Don’t ever take anything from Goldman
Michael Lewis | Vanity Fair | 1 August 2013
Sergei Aleynikov was arrested in 2009 and sentenced to eight years in jail for stealing computer code from his former employer, Goldman Sachs. He’d been in charge of maintaining their high-frequency trading platform. He was foolish and naive, but he didn’t deserve jail time, and wouldn’t have got it without Goldman’s over-reaction. First of two parts. (Note also the comments, which call Lewis out on his comp-sci and math.)
Where’s the male Pill?
Jalees Rehman | Aeon | 31 July 2013
Male contraceptive pills and implants have been developed; none has come to market. Why so? Side-effects. Contraceptives for women have side-effects too, but “the risk of contraceptive side effects can be offset by the benefit of avoiding an unintended pregnancy.” Since men don’t get pregnant, there’s not the same risk calculus. “It becomes more difficult, ethically, to justify the side effects of hormonal contraceptives in men.”
WarGames: Google vs. Apple
Farhad Manjoo & Matthew Yglesias | Slate | 29 July 2013
Recommendation goes to the entire series: ten episodes. What would happen if Google and Apple went to war — first commercially, but then for real? Slate at its slightly crazy best. Worthy of an Orson Welles radio broadcast. Jumps the shark in episode seven, when Apple starts issuing iPistols to loyalists queueing outside Apple stores, but comes to a stirring finish.
Confessions of a Google Glass explorer

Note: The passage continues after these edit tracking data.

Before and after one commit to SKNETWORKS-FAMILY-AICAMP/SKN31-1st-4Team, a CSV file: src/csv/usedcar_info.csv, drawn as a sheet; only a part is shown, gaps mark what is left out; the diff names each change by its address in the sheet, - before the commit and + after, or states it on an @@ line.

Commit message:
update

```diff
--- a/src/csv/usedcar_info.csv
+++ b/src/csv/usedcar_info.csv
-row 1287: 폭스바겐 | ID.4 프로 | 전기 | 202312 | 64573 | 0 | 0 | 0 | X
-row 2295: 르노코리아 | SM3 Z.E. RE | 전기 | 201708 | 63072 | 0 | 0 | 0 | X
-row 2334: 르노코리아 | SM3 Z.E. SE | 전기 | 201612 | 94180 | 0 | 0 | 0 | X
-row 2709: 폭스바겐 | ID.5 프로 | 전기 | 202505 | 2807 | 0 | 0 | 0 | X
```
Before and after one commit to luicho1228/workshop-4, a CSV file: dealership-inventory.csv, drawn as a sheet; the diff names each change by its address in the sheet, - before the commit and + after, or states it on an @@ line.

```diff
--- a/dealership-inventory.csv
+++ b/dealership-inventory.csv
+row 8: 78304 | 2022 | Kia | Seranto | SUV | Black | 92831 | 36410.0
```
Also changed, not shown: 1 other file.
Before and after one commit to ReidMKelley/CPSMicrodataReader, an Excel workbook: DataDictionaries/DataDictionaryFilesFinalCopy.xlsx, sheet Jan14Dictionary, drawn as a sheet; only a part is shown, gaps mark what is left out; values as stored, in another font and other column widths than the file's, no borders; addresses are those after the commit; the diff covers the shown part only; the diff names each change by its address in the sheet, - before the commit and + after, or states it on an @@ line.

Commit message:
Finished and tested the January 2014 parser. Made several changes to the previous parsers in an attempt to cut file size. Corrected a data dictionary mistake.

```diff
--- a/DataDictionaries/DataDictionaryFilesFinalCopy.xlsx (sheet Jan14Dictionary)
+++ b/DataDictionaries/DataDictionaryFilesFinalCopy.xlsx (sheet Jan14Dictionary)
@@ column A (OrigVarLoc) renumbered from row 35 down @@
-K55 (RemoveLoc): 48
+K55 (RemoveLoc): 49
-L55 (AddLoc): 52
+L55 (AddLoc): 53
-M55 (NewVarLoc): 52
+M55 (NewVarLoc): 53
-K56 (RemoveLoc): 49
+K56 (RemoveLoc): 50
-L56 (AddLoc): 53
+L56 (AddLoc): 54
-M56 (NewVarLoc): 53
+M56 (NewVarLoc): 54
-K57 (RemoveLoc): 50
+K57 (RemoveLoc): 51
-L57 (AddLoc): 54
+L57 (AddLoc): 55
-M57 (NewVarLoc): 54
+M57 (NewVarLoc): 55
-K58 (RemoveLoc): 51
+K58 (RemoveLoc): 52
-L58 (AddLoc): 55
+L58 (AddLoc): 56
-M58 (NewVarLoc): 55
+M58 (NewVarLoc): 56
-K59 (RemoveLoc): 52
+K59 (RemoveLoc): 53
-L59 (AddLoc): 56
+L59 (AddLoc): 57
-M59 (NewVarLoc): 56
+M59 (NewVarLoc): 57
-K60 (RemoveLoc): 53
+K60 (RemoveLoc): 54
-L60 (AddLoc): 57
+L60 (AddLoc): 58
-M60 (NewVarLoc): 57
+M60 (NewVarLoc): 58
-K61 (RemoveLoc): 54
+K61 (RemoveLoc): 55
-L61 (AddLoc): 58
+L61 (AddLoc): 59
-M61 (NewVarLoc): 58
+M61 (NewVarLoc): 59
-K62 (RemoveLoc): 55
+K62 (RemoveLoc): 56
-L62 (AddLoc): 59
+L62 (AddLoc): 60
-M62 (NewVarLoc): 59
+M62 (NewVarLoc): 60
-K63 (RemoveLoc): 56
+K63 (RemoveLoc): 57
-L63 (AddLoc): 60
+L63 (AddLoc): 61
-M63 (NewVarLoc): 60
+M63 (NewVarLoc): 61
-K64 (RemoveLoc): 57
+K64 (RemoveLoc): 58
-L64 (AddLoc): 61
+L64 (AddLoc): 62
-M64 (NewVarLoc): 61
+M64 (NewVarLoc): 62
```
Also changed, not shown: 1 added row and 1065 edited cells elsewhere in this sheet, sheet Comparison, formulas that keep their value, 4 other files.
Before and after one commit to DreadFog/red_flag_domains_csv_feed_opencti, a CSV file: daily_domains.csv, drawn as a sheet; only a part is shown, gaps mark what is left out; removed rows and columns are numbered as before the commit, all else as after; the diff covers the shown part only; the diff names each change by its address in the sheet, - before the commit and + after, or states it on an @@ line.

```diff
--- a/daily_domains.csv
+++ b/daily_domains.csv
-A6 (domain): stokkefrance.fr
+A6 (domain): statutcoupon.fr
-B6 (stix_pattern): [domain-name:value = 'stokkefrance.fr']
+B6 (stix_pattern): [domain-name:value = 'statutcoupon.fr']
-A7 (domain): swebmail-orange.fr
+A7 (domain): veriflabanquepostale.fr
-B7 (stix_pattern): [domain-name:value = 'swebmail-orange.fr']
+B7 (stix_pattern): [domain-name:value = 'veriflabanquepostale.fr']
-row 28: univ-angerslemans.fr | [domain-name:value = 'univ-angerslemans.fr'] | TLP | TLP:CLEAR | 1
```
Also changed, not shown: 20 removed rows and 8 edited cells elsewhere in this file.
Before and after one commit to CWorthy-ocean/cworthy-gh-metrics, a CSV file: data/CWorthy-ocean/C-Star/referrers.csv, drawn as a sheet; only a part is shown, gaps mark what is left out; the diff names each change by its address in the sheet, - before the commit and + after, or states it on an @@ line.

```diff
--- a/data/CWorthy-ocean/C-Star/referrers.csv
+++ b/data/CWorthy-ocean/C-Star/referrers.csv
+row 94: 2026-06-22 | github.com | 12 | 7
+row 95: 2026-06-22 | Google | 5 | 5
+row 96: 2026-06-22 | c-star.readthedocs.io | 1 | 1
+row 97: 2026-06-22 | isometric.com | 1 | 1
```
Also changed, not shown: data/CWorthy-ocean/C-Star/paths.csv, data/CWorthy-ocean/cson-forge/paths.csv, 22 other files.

Gary Shteyngart | New Yorker | 28 July 2013
Around and about New York wearing Google Glass. “Before I leave, Aray and I have a Google hangout. We essentially swap identities. I see what she sees through her Glass, which is me. She sees what I see through my Glass, which is her. We bring our faces closer, as if approaching a mirror, but the feeling is more akin to being trapped in an early Spike Jonze movie or thrust into an unholy Vulcan mind meld.”
NSA: The decision problem
George Dyson | Edge | 27 July 2013
Why police states are necessarily stupid. “It will never be entirely possible to systematically distinguish truly dangerous ideas from good ones that appear suspicious, without trying them out. Any formal system that is granted (or assumes) the absolute power to protect itself against dangerous ideas will also be defensive against original and creative thoughts. For human beings individually and for society, that will be our loss.”
The science of winning at poker
Christopher Chabris | Wall Street Journal | 26 July 2013
The relevant science used to be psychology. Then it was probability. Now it’s game theory. “The right way to analyse a poker decision is to consider your opponent’s range — that is, the full set of different hands that he could plausibly have, given all the actions that he has thus far taken.” Which is too difficult to do while playing a real game; you have to train your instincts using poker apps.
Cyberwar fears pose dangers of unnecessary escalation
Martin C. Libicki | Rand Corporation | 25 July 2013
Very sensible policy note. Cyberwar isn’t real war. Don’t overreact if attacked, and don’t assume you know what’s going on. “The odds that an attack in cyberspace arises from miscalculation, inadvertence, unintended consequences, or rogue actors are nontrivial.” “Even if cyberwar can be used to disrupt life on a mass scale, it cannot be used to occupy another nation’s capital. It cannot force regime change. No one has yet died from it.”